So, Aiden and I were watching "Good Morning Texas" recently while getting ready for work and school, and a man was making Pumpkin Soup on the show. Well, Aiden decides that HE wants to make pumpkin soup out of his pumpkin that he picked out at the pumpkin patch, so I figure, Why not?
I go online and find the recipe--doesn't sound too hard, but then I realize that it uses butternut squash, not the type of pumpkin we picked out. I try to dissuade Aiden away from pumpkin soup: "Why don't we paint your pumpkin instead?" I ask (it's too small to carve). But no, Aiden is adamant about his desire for pumpkin soup, so I figure I'll just make it as the recipe dictates and tell him we put some pumpkin in it, too, and he'll be happy. He wants pumpkin soup that night for dinner, but I inform him we don't have the ingredients and I can't go to the market that day because of a full day at work, and tell him we'll try to get the ingredients tomorrow and make it. [Insert huge tantrum here.]
The next day, Aiden and I go to the market and buy all the ingredients, but by the time we get home form a marathon of errands, it is too late that evening to start the adventure of making pumpkin soup. [Insert SECOND huge tantrum here.] "We have all the 'gredients, Mama! I want pumpkin soup tonight!" I finally talk him down from the ledge and promise him, pumpkin soup tomorrow night!
The next evening, I keep my promise and make the pumpkin soup. This is no easy task--there are lots of ingredients, a lot of veggies to be chopped, a long simmer time, and then there's the pureeing of the hot soup. As I get about halfway in, I realize that this recipe is going to make a LOT of soup--my stock pot is COMPLETELY FULL--and I say a quick prayer that we'll actually like the stuff.
Hours later, after slaving away, I finally deliver the finished product to the table.

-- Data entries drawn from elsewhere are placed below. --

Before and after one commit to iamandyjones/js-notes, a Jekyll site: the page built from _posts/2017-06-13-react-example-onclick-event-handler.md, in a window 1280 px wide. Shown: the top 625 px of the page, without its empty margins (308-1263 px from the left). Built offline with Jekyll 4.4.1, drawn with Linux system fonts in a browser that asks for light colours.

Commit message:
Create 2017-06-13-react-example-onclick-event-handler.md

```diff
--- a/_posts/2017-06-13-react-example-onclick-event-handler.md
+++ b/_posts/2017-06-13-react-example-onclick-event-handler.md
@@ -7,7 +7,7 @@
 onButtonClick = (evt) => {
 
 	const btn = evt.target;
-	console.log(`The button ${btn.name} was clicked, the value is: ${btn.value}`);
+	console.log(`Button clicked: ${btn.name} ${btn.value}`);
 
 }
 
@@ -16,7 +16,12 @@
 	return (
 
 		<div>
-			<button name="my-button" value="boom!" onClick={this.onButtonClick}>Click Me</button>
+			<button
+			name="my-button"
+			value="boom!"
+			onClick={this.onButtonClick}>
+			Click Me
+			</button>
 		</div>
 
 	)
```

I taste it, and its delicious (thank you, Lord!). Brad likes it as well--it is a Thai-inspired recipe, a little spicy, but creamy and yummy as well. I look over at Aiden and urge him to taste it, and then he informs me, in a voice full of disdain "I don't LIKE pumpkin soup Mommy--I changed my mind."

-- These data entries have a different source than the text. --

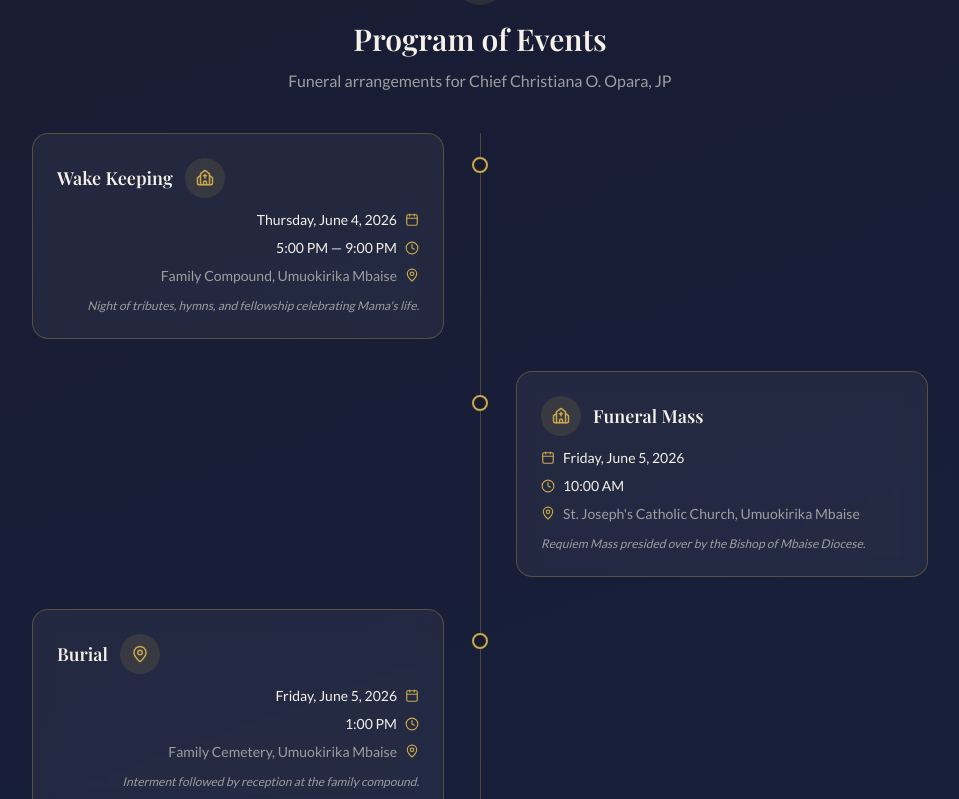
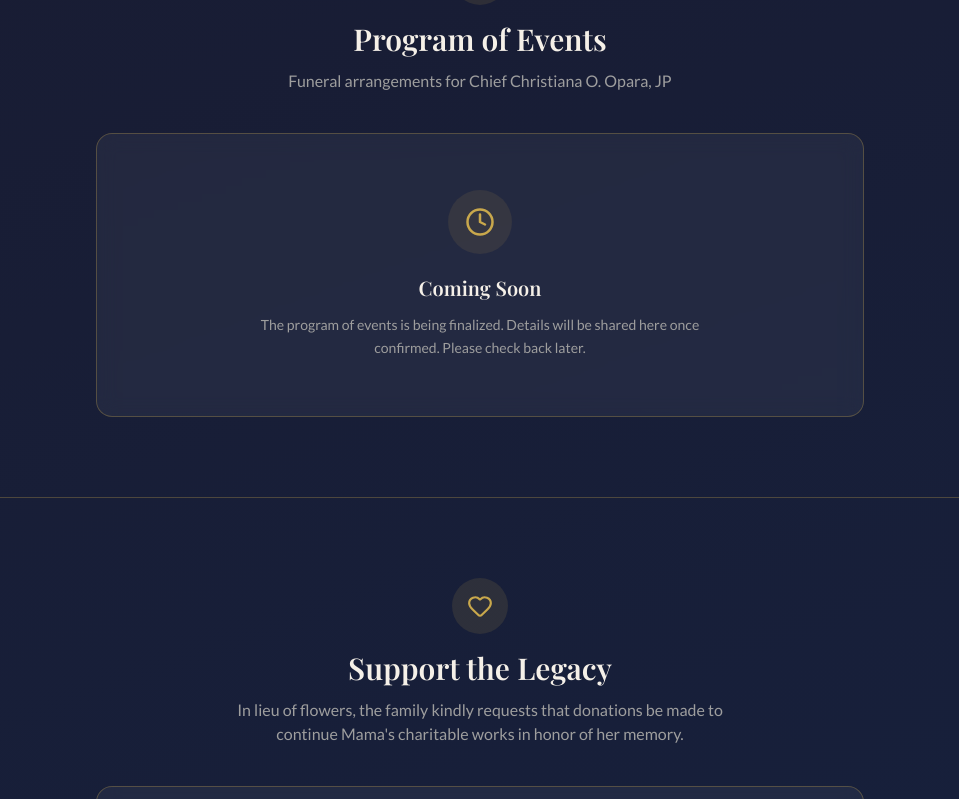
Before and after one commit to Pokerxer/Legacy-beyond-time, a Next.js app: page / in a window 1280 px wide. Shown: the part 1001-1800 px from the top of the page, without its empty margins (160-1119 px from the left). Built offline with nearby package versions, Linux system fonts and the light colour scheme; no server answers; the database is empty; a web font is replaced by a local one.

Commit message:
Replace program of events timeline with Coming Soon placeholder

```diff
--- a/components/landing/ProgramSection.tsx
+++ b/components/landing/ProgramSection.tsx
@@ -1,35 +1,8 @@
 "use client"
 
 import { motion } from "framer-motion"
-import { Calendar, Clock, MapPin, Church } from "lucide-react"
+import { Calendar, Clock } from "lucide-react"
 import { fadeUpInView } from "./animations"
-
-const events = [
-  {
-    icon: Church,
-    label: "Wake Keeping",
-    date: "Thursday, June 4, 2026",
-    time: "5:00 PM — 9:00 PM",
-    venue: "Family Compound, Umuokirika Mbaise",
-    description: "Night of tributes, hymns, and fellowship celebrating Mama's life.",
-  },
-  {
-    icon: Church,
-    label: "Funeral Mass",
-    date: "Friday, June 5, 2026",
-    time: "10:00 AM",
-    venue: "St. Joseph's Catholic Church, Umuokirika Mbaise",
-    description: "Requiem Mass presided over by the Bishop of Mbaise Diocese.",
-  },
-  {
-    icon: MapPin,
-    label: "Burial",
-    date: "Friday, June 5, 2026",
-    time: "1:00 PM",
-    venue: "Family Cemetery, Umuokirika Mbaise",
-    description: "Interment followed by reception at the family compound.",
-  },
-]
 
 export default function ProgramSection() {
   return (
@@ -37,7 +10,7 @@ export default function ProgramSection() {
       className="relative px-6 py-14 sm:py-20"
       aria-labelledby="program-heading"
     >
-      <div className="max-w-4xl mx-auto">
+      <div className="max-w-3xl mx-auto">
         <motion.div {...fadeUpInView(0)} className="text-center mb-10">
           <div
             className="inline-flex items-center justify-center w-14 h-14 rounded-full mb-4"
@@ -60,40 +33,9 @@ export default function ProgramSection() {
           </p>
         </motion.div>
 
-        <div className="relative">
-          {/* Timeline line */}
-          <div
-            className="absolute left-6 sm:left-1/2 top-0 bottom-0 w-px hidden sm:block"
-            style={{ background: "var(--border-gold)" }}
-          />
-
-          <div className="space-y-6 sm:space-y-8">
-            {events.map((event, i) => {
-              const Icon = event.icon
-              const isLeft = i % 2 === 0
-              return (
         <motion.div
-                  key={event.label}
-                  {...fadeUpInView(0.1 + i * 0.12)}
-                  className={`relative flex flex-col sm:flex-row items-start gap-4 sm:gap-8 ${
-                    isLeft ? "sm:flex-row" : "sm:flex-row-reverse"
-                  }`}
-                >
-                  {/* Timeline dot */}
-                  <div
-                    className="hidden sm:flex absolute left-1/2 -translate-x-1/2 w-4 h-4 rounded-full border-2 z-10"
-                    style={{
-                      background: "var(--bg-primary)",
-                      borderColor: "var(--accent-gold)",
-                      top: "1.5rem",
-                    }}
-                    aria-hidden="true"
-                  />
-
-                  {/* Content */}
-                  <div className={`flex-1 sm:w-1/2 ${isLeft ? "sm:text-right sm:pr-10" : "sm:text-left sm:pl-10"}`}>
-                    <div
-                      className="rounded-2xl p-5 sm:p-6"
+          {...fadeUpInView(0.1)}
+          className="rounded-2xl p-10 sm:p-14 text-center"
           style={{
             background: "var(--card-bg)",
             border: "1px solid var(--border-gold)",
@@ -101,57 +43,25 @@ export default function ProgramSection() {
             WebkitBackdropFilter: "blur(10px)",
           }}
         >
-                      <div className={`flex items-center gap-3 mb-3 ${isLeft ? "sm:flex-row-reverse sm:justify-end" : ""}`}>
           <div
-                          className="w-10 h-10 rounded-full flex items-center justify-center shrink-0"
-                          style={{ background: "rgba(201,168,76,0.12)" }}
+            className="w-16 h-16 rounded-full flex items-center justify-center mx-auto mb-5"
+            style={{ background: "rgba(201,168,76,0.1)" }}
           >
-                          <Icon size={18} style={{ color: "var(--accent-gold)" }} />
+            <Clock size={30} style={{ color: "var(--accent-gold)" }} />
           </div>
           <h3
-                          className="text-lg font-semibold"
+            className="text-xl font-semibold mb-3"
             style={{ fontFamily: "var(--font-playfair)", color: "var(--text-primary)" }}
           >
-                          {event.label}
+            Coming Soon
           </h3>
-                      </div>
-
-                      <div className={`space-y-2 ${isLeft ? "sm:text-right" : ""}`}>
-                        <div className={`flex items-center gap-2 text-sm ${isLeft ? "sm:flex-row-reverse" : ""}`}>
-                          <Calendar size={14} style={{ color: "var(--accent-gold)" }} />
-                          <span style={{ color: "var(--text-primary)", fontFamily: "var(--font-lato)" }}>
-                            {event.date}
-                          </span>
-                        </div>
-                        <div className={`flex items-center gap-2 text-sm ${isLeft ? "sm:flex-row-reverse" : ""}`}>
-                          <Clock size={14} style={{ color: "var(--accent-gold)" }} />
-                          <span style={{ color: "var(--text-primary)", fontFamily: "var(--font-lato)" }}>
-                            {event.time}
-                          </span>
-                        </div>
-                        <div className={`flex items-start gap-2 text-sm ${isLeft ? "sm:flex-row-reverse" : ""}`}>
-                          <MapPin size={14} className="shrink-0 mt-0.5" style={{ color: "var(--accent-gold)" }} />
-                          <span style={{ color: "var(--text-muted)", fontFamily: "var(--font-lato)" }}>
-                            {event.venue}
-                          </span>
-                        </div>
           <p
-                          className="text-xs mt-3 italic"
-                          style={{ color: "var(--text-muted)", fontFamily: "var(--font-lato)" }}
+            className="text-sm max-w-md mx-auto leading-relaxed"
+            style={{ fontFamily: "var(--font-lato)", color: "var(--text-muted)" }}
           >
-                          {event.description}
+            The program of events is being finalized. Details will be shared here once confirmed. Please check back later.
           </p>
-                      </div>
-                    </div>
-                  </div>
-
-                  {/* Spacer for other side */}
-                  <div className="hidden sm:block flex-1 sm:w-1/2" />
         </motion.div>
-              )
-            })}
-          </div>
-        </div>
       </div>
     </section>
   )
```
Lines whose indentation alone changed are shown as unchanged.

[Insert a silent tantrum inside Mommy's head here.]
Three days of tantrums, a few sessions of begging that involved actual tears, hours of cooking, a fortune in ingredients, and the child won't even TASTE it! Remind me again, WHY do I do these things for my child?!
After it was all said and done, I had about 2 gallons of pumpkin soup. All I can say is, I hope our frinds enjoyed their "gift" of a jar of pumpkin soup!